“It is generally thought that we want to increase the number of goals scored. That’s right,” said Matthew Schneider, special assistant to NHLPA executive director Don Fehr. that this consideration is irrelevant.But it’s equally important to make the game fair. We want to write rules where gear doesn’t give players an advantage. “
Whitmore doesn’t know how the innovation will affect performance, but expects the gap between top and mid-level goalkeepers to widen.
” It’s about skill and preparation. This is what makes the game interesting. Goalkeepers must be protected, but otherwise everything must depend only on him, – he said. “This is the main thing.”
* * * * *
Compare the photographs of goalkeepers from the 1980s with those taken in the early 2000s. The difference is huge. Now look at how the equipment has changed from year to year. So the changes are almost imperceptible. Goalkeeper uniforms have been talked about for many years, but how do you know when to do something and what exactly?
At one time, the NHLPA conducted a survey among goalkeepers to find out what they would prefer: increase the size of the goal or reduce the equipment? The answer was unequivocal.
“I thought at least a few people would vote for the big gate,” Schneider said.- Nothing like this. In fact, increasing the goal would lead to a whole series of problems. “
However, the reduction of equipment also did not come without difficulties. Easy to say, but difficult to do. There are more than 100 goalkeepers of different sizes in the league. There are also minor leagues and about six companies that spend money and time developing shin guards How to formulate requirements How to implement them
Shin guards and shorts were relatively simple.
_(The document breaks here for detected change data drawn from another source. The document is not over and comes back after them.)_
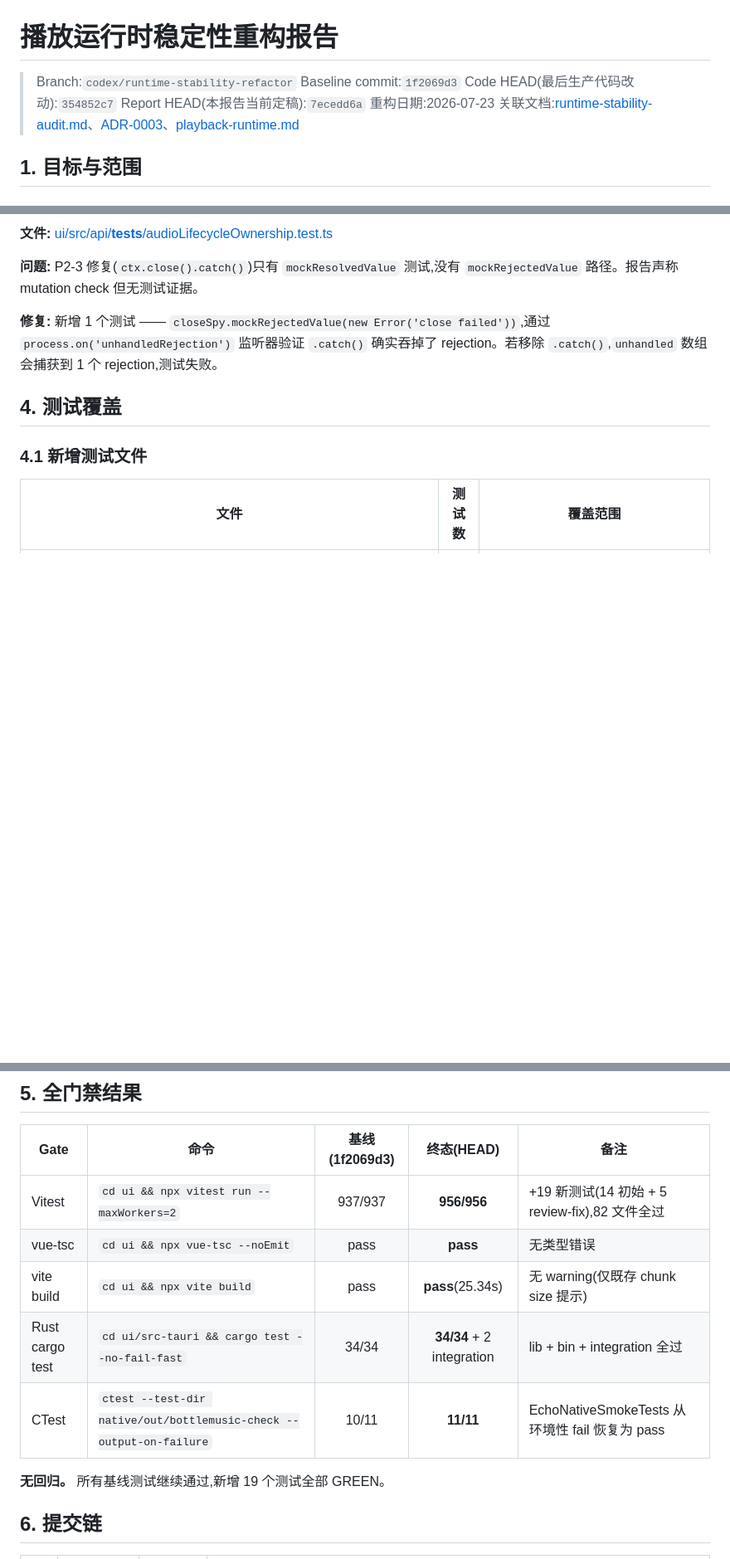
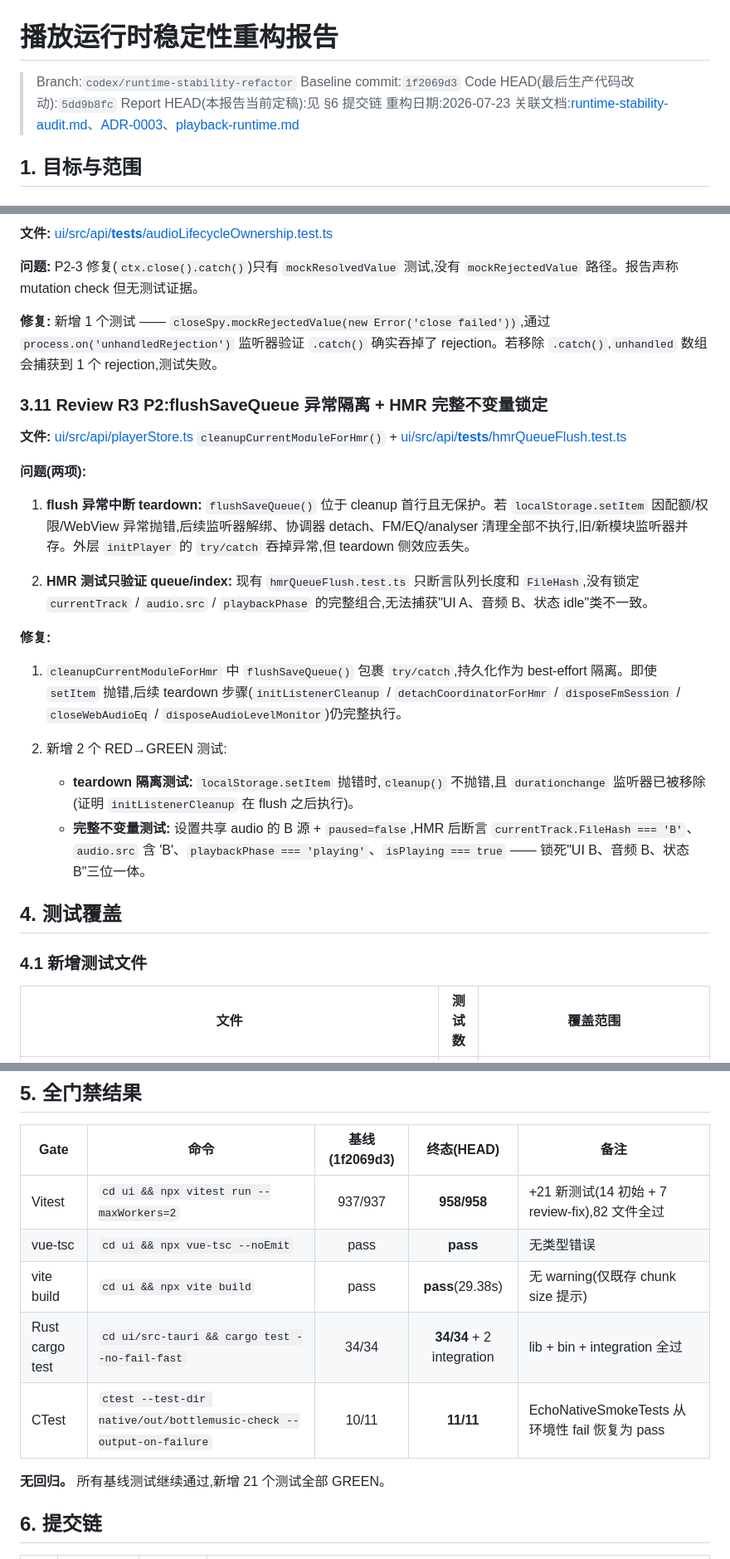
Before and after one commit to Ningbottle/BottlePlayer, a Markdown page: docs/wiki/refactor-report.md, 3 parts joined by grey strips. Shown at 83% size. Drawn GitHub-style; blank space fills up the shorter version.

Commit message:
docs(playback): update refactor-report with review R3 flush isolation + full invariant fix

```diff
--- a/docs/wiki/refactor-report.md
+++ b/docs/wiki/refactor-report.md
@@ -2,8 +2,8 @@
 
 > Branch:`codex/runtime-stability-refactor`
 > Baseline commit:`1f2069d3`
-> Code HEAD(最后生产代码改动):`354852c7`
-> Report HEAD(本报告当前定稿):`7ecedd6a`
+> Code HEAD(最后生产代码改动):`5dd9b8fc`
+> Report HEAD(本报告当前定稿):见 §6 提交链
 > 重构日期:2026-07-23
 > 关联文档:[runtime-stability-audit.md](../../.superpowers/sdd/runtime-stability-audit.md)、[ADR-0003](../adr/0003-shared-audio-hmr-lifecycle.md)、[playback-runtime.md](./playback-runtime.md)
 
@@ -224,6 +224,24 @@ if (typeof window !== 'undefined') {
 
 **修复:** 新增 1 个测试 —— `closeSpy.mockRejectedValue(new Error('close failed'))`,通过 `process.on('unhandledRejection')` 监听器验证 `.catch()` 确实吞掉了 rejection。若移除 `.catch()`,`unhandled` 数组会捕获到 1 个 rejection,测试失败。
 
+### 3.11 Review R3 P2:flushSaveQueue 异常隔离 + HMR 完整不变量锁定
+
+**文件:** [ui/src/api/playerStore.ts](../../ui/src/api/playerStore.ts) `cleanupCurrentModuleForHmr()` + [ui/src/api/__tests__/hmrQueueFlush.test.ts](../../ui/src/api/__tests__/hmrQueueFlush.test.ts)
+
+**问题(两项):**
+
+1. **flush 异常中断 teardown:** `flushSaveQueue()` 位于 cleanup 首行且无保护。若 `localStorage.setItem` 因配额/权限/WebView 异常抛错,后续监听器解绑、协调器 detach、FM/EQ/analyser 清理全部不执行,旧/新模块监听器并存。外层 `initPlayer` 的 `try/catch` 吞掉异常,但 teardown 侧效应丢失。
+
+2. **HMR 测试只验证 queue/index:** 现有 `hmrQueueFlush.test.ts` 只断言队列长度和 `FileHash`,没有锁定 `currentTrack` / `audio.src` / `playbackPhase` 的完整组合,无法捕获"UI A、音频 B、状态 idle"类不一致。
+
+**修复:**
+
+1. `cleanupCurrentModuleForHmr` 中 `flushSaveQueue()` 包裹 `try/catch`,持久化作为 best-effort 隔离。即使 `setItem` 抛错,后续 teardown 步骤(`initListenerCleanup` / `detachCoordinatorForHmr` / `disposeFmSession` / `closeWebAudioEq` / `disposeAudioLevelMonitor`)仍完整执行。
+
+2. 新增 2 个 RED→GREEN 测试:
+   - **teardown 隔离测试:** `localStorage.setItem` 抛错时,`cleanup()` 不抛错,且 `durationchange` 监听器已被移除(证明 `initListenerCleanup` 在 flush 之后执行)。
+   - **完整不变量测试:** 设置共享 audio 的 B 源 + `paused=false`,HMR 后断言 `currentTrack.FileHash === 'B'`、`audio.src` 含 'B'、`playbackPhase === 'playing'`、`isPlaying === true` —— 锁死"UI B、音频 B、状态 B"三位一体。
+
 ## 4. 测试覆盖
 
 ### 4.1 新增测试文件
@@ -257,13 +275,13 @@ if (typeof window !== 'undefined') {
 
 | Gate | 命令 | 基线(1f2069d3) | 终态(HEAD) | 备注 |
 |------|------|:---:|:---:|------|
-| Vitest | `cd ui && npx vitest run --maxWorkers=2` | 937/937 | **956/956** | +19 新测试(14 初始 + 5 review-fix),82 文件全过 |
+| Vitest | `cd ui && npx vitest run --maxWorkers=2` | 937/937 | **958/958** | +21 新测试(14 初始 + 7 review-fix),82 文件全过 |
 | vue-tsc | `cd ui && npx vue-tsc --noEmit` | pass | **pass** | 无类型错误 |
-| vite build | `cd ui && npx vite build` | pass | **pass**(25.34s) | 无 warning(仅既存 chunk size 提示) |
+| vite build | `cd ui && npx vite build` | pass | **pass**(29.38s) | 无 warning(仅既存 chunk size 提示) |
 | Rust cargo test | `cd ui/src-tauri && cargo test --no-fail-fast` | 34/34 | **34/34** + 2 integration | lib + bin + integration 全过 |
 | CTest | `ctest --test-dir native/out/bottlemusic-check --output-on-failure` | 10/11 | **11/11** | EchoNativeSmokeTests 从环境性 fail 恢复为 pass |
 
-**无回归。** 所有基线测试继续通过,新增 19 个测试全部 GREEN。
+**无回归。** 所有基线测试继续通过,新增 21 个测试全部 GREEN。
 
 ## 6. 提交链
 
```
Also changed, not shown: other parts of docs/wiki/refactor-report.md (+6 -4 lines).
As a result of the new rule in the league, shorts appeared not only in sizes L and XL, but also in M and even S sizes.Few play L and XL.
“The number of sizes has increased,” Whitmore said.
It was more difficult to protect the chest and arms. There are subtleties here due to the fact that this is a special part of the body. Imagine spending many years in equipment that protects all parts of your torso, trusting this protection and feeling comfortable in it. And then someone decided to change everything. And you have to parry the pucks launched by the composite clubs, which fly at great speed. Nobody in the NHL is going to go back to wooden clubs.
“This piece of equipment is of great importance to goalkeepers, it cannot be compared to how the field players treat breastplates,” said Schneider.
The NHL and the union consulted many goalkeepers and kits, first defining the main parameters for the change and then diving into the details.
“First and foremost, we wanted the shin guards to follow the shape of the athlete’s body. But not at the expense of protection,” Whitmore said. “We wanted to remove protection where there is no body.”
The text of clause 11.3 of the Rules of the Game of Hockey in the NHL (Protection of the chest and arms) consists of 608 words. “The goalkeeper’s shoulder pads and pads must be anatomically proportional and take into account the individual physical characteristics of the goalkeeper.” After that, the exact dimensions of the shields on the elbows, forearms, shoulders, collarbone are indicated.
Shields on the elbows decreased from 18 cm to 15 cm, on the forearms and biceps – from 14 cm to 11.5 first, and then to 10. The shields on the collarbone cannot protrude more than 5 cm above the shoulder.Shoulders cannot increase the shoulder by more than 4 cm.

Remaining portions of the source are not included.